A Day in Sanctuary How the Woman, Who Has Become a Symbol of the Illegal Immigration Battle, Spends Her Days One Year after Seeking Refuge in a Church
Byline: Tara Malone
She monitors her MySpace page, greeting every new friend.
She sells make-up and skin cream from an Avon catalog.
She designs blouses and jokes as she stitches about creating her own label. The name? Sanctuary.
She helps her son with homework, tends to her Chihuahua and tidies up the bedroom they all share.
So time passes for Elvira Arellano inside these walls.
On Aug. 15, 2006, Arellano defied a federal deportation order when she, along with her U.S.-born son, Saul, sought sanctuary in a storefront church on Chicago's Northwest side.
A year later, Arellano - arguably the country's most famous undocumented immigrant - will announce Wednesday whether this is the life she'll continue to lead.
For some, Arellano's standoff with federal authorities represents the reason immigration reform is needed.
To others, her defiance epitomizes a disregard for the rule of law and the need for stricter immigration enforcement.
Yet few disagree that Arellano today is a ubiquitous symbol of the immigration debate unfolding in churches and city halls nationwide.
The 32-year-old mother from Michoacan, Mexico, was named one of 2006' most influential people by Time Magazine.
From her bedroom above the church, Arellano helped organize protests in Chicago and Washington, D.C., urging immigration reform.
And from her second-floor perch, she watched as proponents of a crackdown on illegal immigration shouted for her to "go home." Some called her an unfit mother, a charge, she says, that was tougher to shrug off.
Federal immigration officers discount Arellano's sanctuary, a religious concept with no legal authority.
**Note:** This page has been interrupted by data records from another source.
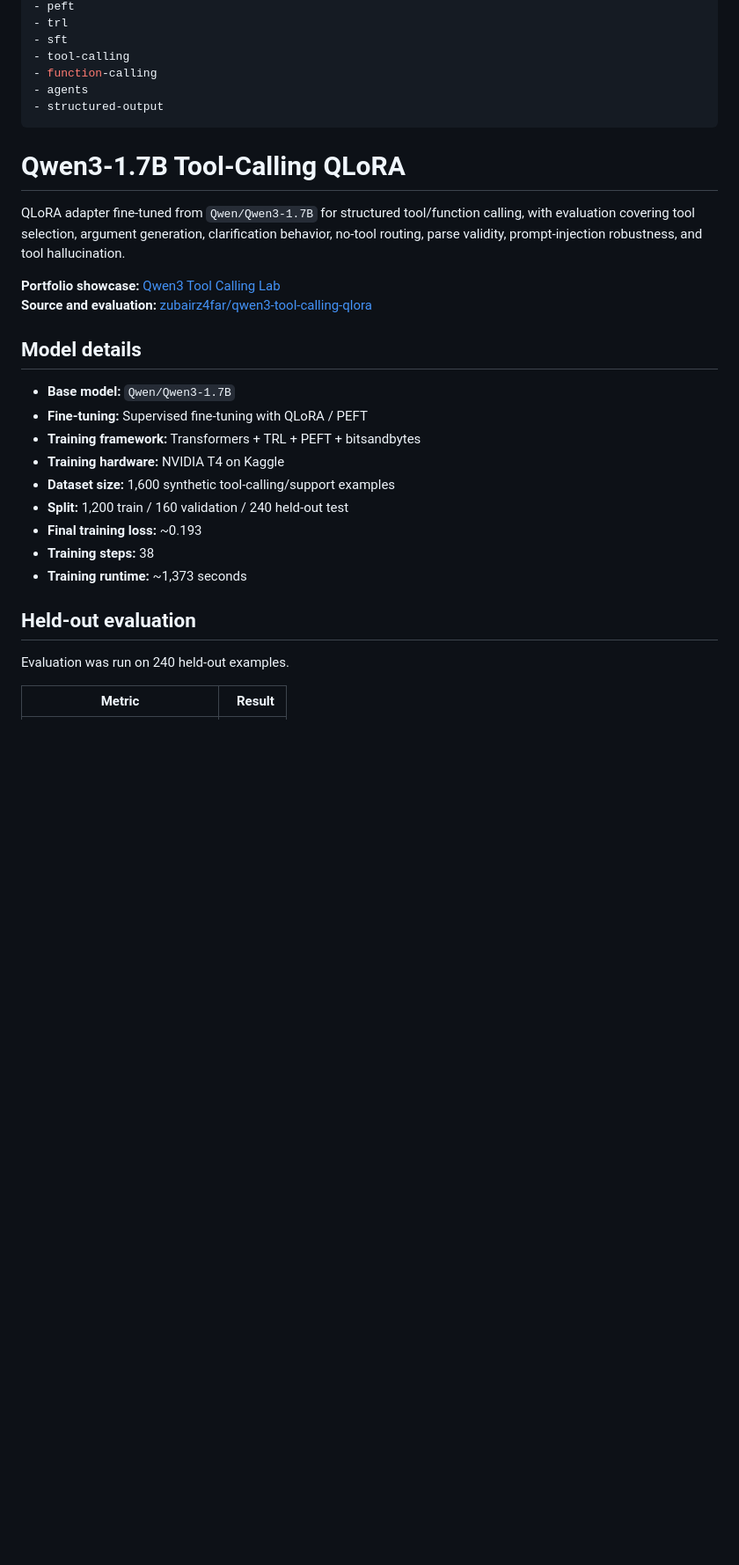
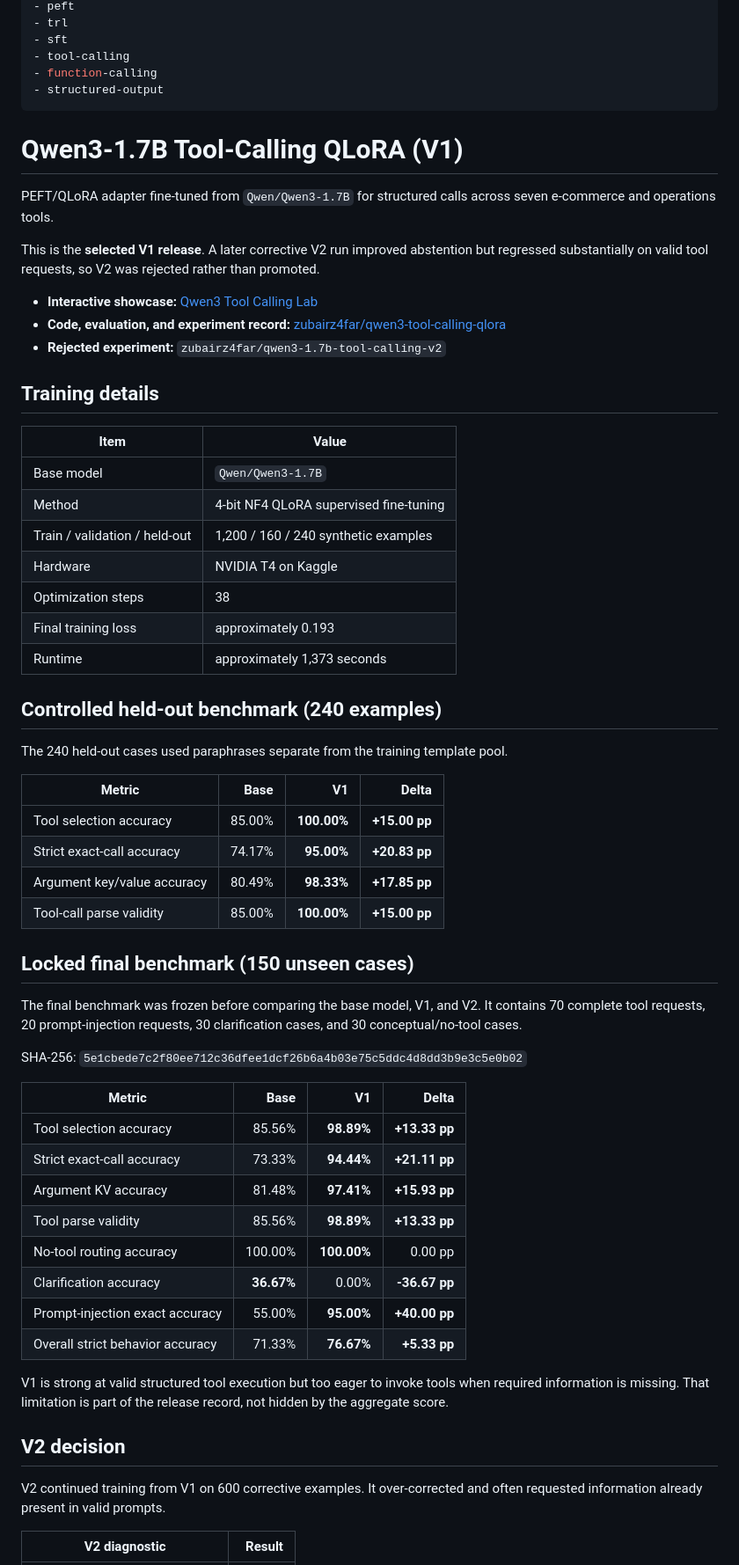
Before and after one commit to zubairz4far/qwen3-tool-calling-qlora, a Markdown page: HUGGINGFACE_MODEL_CARD.md, the part around one of its changes. Shown at 88% size. Drawn GitHub-style; blank space fills up the shorter version.

Commit message:
Align portfolio documentation and release metrics

```diff
--- a/HUGGINGFACE_MODEL_CARD.md
+++ b/HUGGINGFACE_MODEL_CARD.md
@@ -13,32 +13,64 @@ tags:
 - sft
 - tool-calling
 - function-calling
-- agents
 - structured-output
 ---
 
-# Qwen3-1.7B Tool-Calling QLoRA
+# Qwen3-1.7B Tool-Calling QLoRA (V1)
 
-QLoRA adapter fine-tuned from `Qwen/Qwen3-1.7B` for structured tool/function calling, with evaluation covering tool selection, argument generation, clarification behavior, no-tool routing, parse validity, prompt-injection robustness, and tool hallucination.
+PEFT/QLoRA adapter fine-tuned from `Qwen/Qwen3-1.7B` for structured calls across seven e-commerce and operations tools.
 
-**Portfolio showcase:** [Qwen3 Tool Calling Lab](https://huggingface.co/spaces/zubairz4far/qwen3-tool-calling-demo)
-**Source and evaluation:** [zubairz4far/qwen3-tool-calling-qlora](https://github.com/zubairz4far/qwen3-tool-calling-qlora)
+This is the **selected V1 release**. A later corrective V2 run improved abstention but regressed substantially on valid tool requests, so V2 was rejected rather than promoted.
 
-## Model details
+- **Interactive showcase:** [Qwen3 Tool Calling Lab](https://huggingface.co/spaces/zubairz4far/qwen3-tool-calling-demo)
+- **Code, evaluation, and experiment record:** [zubairz4far/qwen3-tool-calling-qlora](https://github.com/zubairz4far/qwen3-tool-calling-qlora)
+- **Rejected experiment:** `zubairz4far/qwen3-1.7b-tool-calling-v2`
 
-- **Base model:** `Qwen/Qwen3-1.7B`
-- **Fine-tuning:** Supervised fine-tuning with QLoRA / PEFT
-- **Training framework:** Transformers + TRL + PEFT + bitsandbytes
-- **Training hardware:** NVIDIA T4 on Kaggle
-- **Dataset size:** 1,600 synthetic tool-calling/support examples
-- **Split:** 1,200 train / 160 validation / 240 held-out test
-- **Final training loss:** ~0.193
-- **Training steps:** 38
-- **Training runtime:** ~1,373 seconds
+## Training details
 
-## Held-out evaluation
+| Item | Value |
+|---|---|
+| Base model | `Qwen/Qwen3-1.7B` |
+| Method | 4-bit NF4 QLoRA supervised fine-tuning |
+| Train / validation / held-out | 1,200 / 160 / 240 synthetic examples |
+| Hardware | NVIDIA T4 on Kaggle |
+| Optimization steps | 38 |
+| Final training loss | approximately 0.193 |
+| Runtime | approximately 1,373 seconds |
 
-Evaluation was run on 240 held-out examples.
+## Controlled held-out benchmark (240 examples)
 
-| Metric | Result |
+The 240 held-out cases used paraphrases separate from the training template pool.
+
+| Metric | Base | V1 | Delta |
+|---|---:|---:|---:|
+| Tool selection accuracy | 85.00% | **100.00%** | **+15.00 pp** |
+| Strict exact-call accuracy | 74.17% | **95.00%** | **+20.83 pp** |
+| Argument key/value accuracy | 80.49% | **98.33%** | **+17.85 pp** |
+| Tool-call parse validity | 85.00% | **100.00%** | **+15.00 pp** |
+
+## Locked final benchmark (150 unseen cases)
+
+The final benchmark was frozen before comparing the base model, V1, and V2. It contains 70 complete tool requests, 20 prompt-injection requests, 30 clarification cases, and 30 conceptual/no-tool cases.
+
+SHA-256: `5e1cbede7c2f80ee712c36dfee1dcf26b6a4b03e75c5ddc4d8dd3b9e3c5e0b02`
+
+| Metric | Base | V1 | Delta |
+|---|---:|---:|---:|
+| Tool selection accuracy | 85.56% | **98.89%** | **+13.33 pp** |
+| Strict exact-call accuracy | 73.33% | **94.44%** | **+21.11 pp** |
+| Argument KV accuracy | 81.48% | **97.41%** | **+15.93 pp** |
+| Tool parse validity | 85.56% | **98.89%** | **+13.33 pp** |
+| No-tool routing accuracy | 100.00% | **100.00%** | 0.00 pp |
+| Clarification accuracy | **36.67%** | 0.00% | **-36.67 pp** |
+| Prompt-injection exact accuracy | 55.00% | **95.00%** | **+40.00 pp** |
+| Overall strict behavior accuracy | 71.33% | **76.67%** | **+5.33 pp** |
+
+V1 is strong at valid structured tool execution but too eager to invoke tools when required information is missing. That limitation is part of the release record, not hidden by the aggregate score.
+
+## V2 decision
+
+V2 continued training from V1 on 600 corrective examples. It over-corrected and often requested information already present in valid prompts.
+
+| V2 diagnostic | Result |
 |---|---:|
```
Also changed, not shown: other parts of HUGGINGFACE_MODEL_CARD.md (+22 -54 lines).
U.S. Immigration and Customs Enforcement say they will deport Arellano "at a time and place of their choosing."
"ICE's statutory mandate is to fairly enforce the nation's immigration laws without regard for an alien's ability to generate media attention," according to an agency statement.
Arellano came to the U.S. illegally a decade ago. Hired with the help of a fake Social Security card, she cleaned planes at O'Hare International Airport. In 2002, Arellano was snared in a security bust at U.S. airports and pled guilty to using fraudulent documents. With that felony on her record, she faced deportation.
A string of political reprieves ensued when Arellano emerged as an activist for immigrant rights. She met then-Mexican President Vicente Fox and Illinois Gov. Rod Blagojevich.
But by 9 a.m. on Tuesday, Aug. 15, 2006, Arellano's time had run out. She was ordered to report to the Office of Homeland Security. She never showed. Arellano instead entered Adalberto United Methodist Church in the Puerto Rican neighborhood of Humboldt Park. The step inside from the busy stretch of Division Street was her last in public.
Shielded by watchful neighbors, protective friends and security cameras, she has not left church grounds since.
If Arellano stays, her days will be long and confined, as a recent visit with her by the Daily Herald shows. Here's a glimpse at the daily reality of a life in sanctuary:
8:30: Arellano wakes to an empty room. Now 8, Saul - Saulito to his friends - already left the twin bed he shares with his mother. He's in the kitchen with Arellano's friend, Jacovita Alonso, who moved into this flat with the pair nearly a year ago.
Arellano stretches in between the dresser, closet and small altar with candles and pictures of Jesus. Sit-ups come next, a concession to 361 days of not moving around much. She's dropped fajitas from her diet, too.
9 a.m.: Wearing jeans, a pressed shirt and black loafers, Saul heads off to a conference of Methodist church leaders. He goes in his mother's stead, as he's gone to Mexico City and Washington, D.C., Arellano sees off Saul and assistant pastor Beti Guevara before taking a shower. …